Activity ::
In the listing that follows, give every line again exactly and omit the pictures.
=== Section Start ===
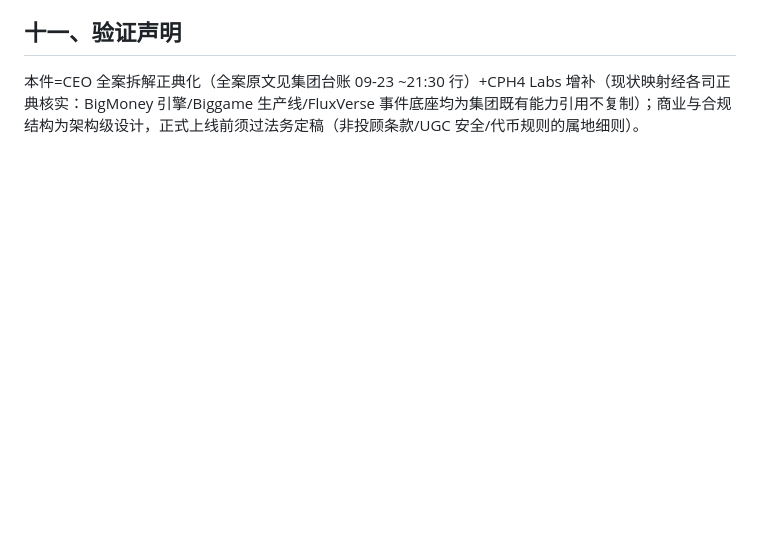
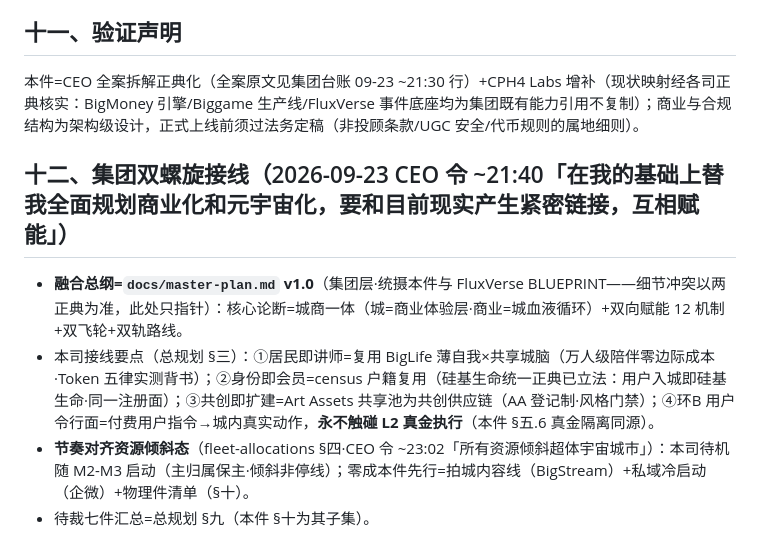
Before and after one commit to BigRain-11122/BigDomain, a Markdown page: BLUEPRINT.md, the part around the change. GitHub-like rendering; blank space fills up the shorter version.

Commit message:
BLUEPRINT 12: group dual-helix wiring (master-plan.md pointer + census/cognition/ArtAssets reuse + tilt-state pacing M2-M3) [via bm-a]

```diff
--- a/BLUEPRINT.md
+++ b/BLUEPRINT.md
@@ -103,3 +103,10 @@
 ## 十一、验证声明
 
 本件=CEO 全案拆解正典化（全案原文见集团台账 09-23 ~21:30 行）+CPH4 Labs 增补（现状映射经各司正典核实：BigMoney 引擎/Biggame 生产线/FluxVerse 事件底座均为集团既有能力引用不复制）；商业与合规结构为架构级设计，正式上线前须过法务定稿（非投顾条款/UGC 安全/代币规则的属地细则）。
+
+## 十二、集团双螺旋接线（2026-09-23 CEO 令 ~21:40「在我的基础上替我全面规划商业化和元宇宙化，要和目前现实产生紧密链接，互相赋能」）
+
+- **融合总纲=`docs/master-plan.md` v1.0**（集团层·统摄本件与 FluxVerse BLUEPRINT——细节冲突以两正典为准，此处只指针）：核心论断=城商一体（城=商业体验层·商业=城血液循环）+双向赋能 12 机制+双飞轮+双轨路线。
+- 本司接线要点（总规划 §三）：①居民即讲师=复用 BigLife 薄自我×共享城脑（万人级陪伴零边际成本·Token 五律实测背书）；②身份即会员=census 户籍复用（硅基生命统一正典已立法：用户入城即硅基生命·同一注册面）；③共创即扩建=Art Assets 共享池为共创供应链（AA 登记制·风格门禁）；④环B 用户令行面=付费用户指令→城内真实动作，**永不触碰 L2 真金执行**（本件 §五.6 真金隔离同源）。
+- **节奏对齐资源倾斜态**（fleet-allocations §四·CEO 令 ~23:02「所有资源倾斜超体宇宙城市」）：本司待机随 M2-M3 启动（主归属保主·倾斜非停线）；零成本件先行=拍城内容线（BigStream）+私域冷启动（企微）+物理件清单（§十）。
+- 待裁七件汇总=总规划 §九（本件 §十为其子集）。
```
=== Section End ===
Response to this task ::
Before and after one commit to BigRain-11122/BigDomain, a Markdown page: BLUEPRINT.md, the part around the change. GitHub-like rendering; blank space fills up the shorter version.

Commit message:
BLUEPRINT 12: group dual-helix wiring (master-plan.md pointer + census/cognition/ArtAssets reuse + tilt-state pacing M2-M3) [via bm-a]

```diff
--- a/BLUEPRINT.md
+++ b/BLUEPRINT.md
@@ -103,3 +103,10 @@
 ## 十一、验证声明
 
 本件=CEO 全案拆解正典化（全案原文见集团台账 09-23 ~21:30 行）+CPH4 Labs 增补（现状映射经各司正典核实：BigMoney 引擎/Biggame 生产线/FluxVerse 事件底座均为集团既有能力引用不复制）；商业与合规结构为架构级设计，正式上线前须过法务定稿（非投顾条款/UGC 安全/代币规则的属地细则）。
+
+## 十二、集团双螺旋接线（2026-09-23 CEO 令 ~21:40「在我的基础上替我全面规划商业化和元宇宙化，要和目前现实产生紧密链接，互相赋能」）
+
+- **融合总纲=`docs/master-plan.md` v1.0**（集团层·统摄本件与 FluxVerse BLUEPRINT——细节冲突以两正典为准，此处只指针）：核心论断=城商一体（城=商业体验层·商业=城血液循环）+双向赋能 12 机制+双飞轮+双轨路线。
+- 本司接线要点（总规划 §三）：①居民即讲师=复用 BigLife 薄自我×共享城脑（万人级陪伴零边际成本·Token 五律实测背书）；②身份即会员=census 户籍复用（硅基生命统一正典已立法：用户入城即硅基生命·同一注册面）；③共创即扩建=Art Assets 共享池为共创供应链（AA 登记制·风格门禁）；④环B 用户令行面=付费用户指令→城内真实动作，**永不触碰 L2 真金执行**（本件 §五.6 真金隔离同源）。
+- **节奏对齐资源倾斜态**（fleet-allocations §四·CEO 令 ~23:02「所有资源倾斜超体宇宙城市」）：本司待机随 M2-M3 启动（主归属保主·倾斜非停线）；零成本件先行=拍城内容线（BigStream）+私域冷启动（企微）+物理件清单（§十）。
+- 待裁七件汇总=总规划 §九（本件 §十为其子集）。
```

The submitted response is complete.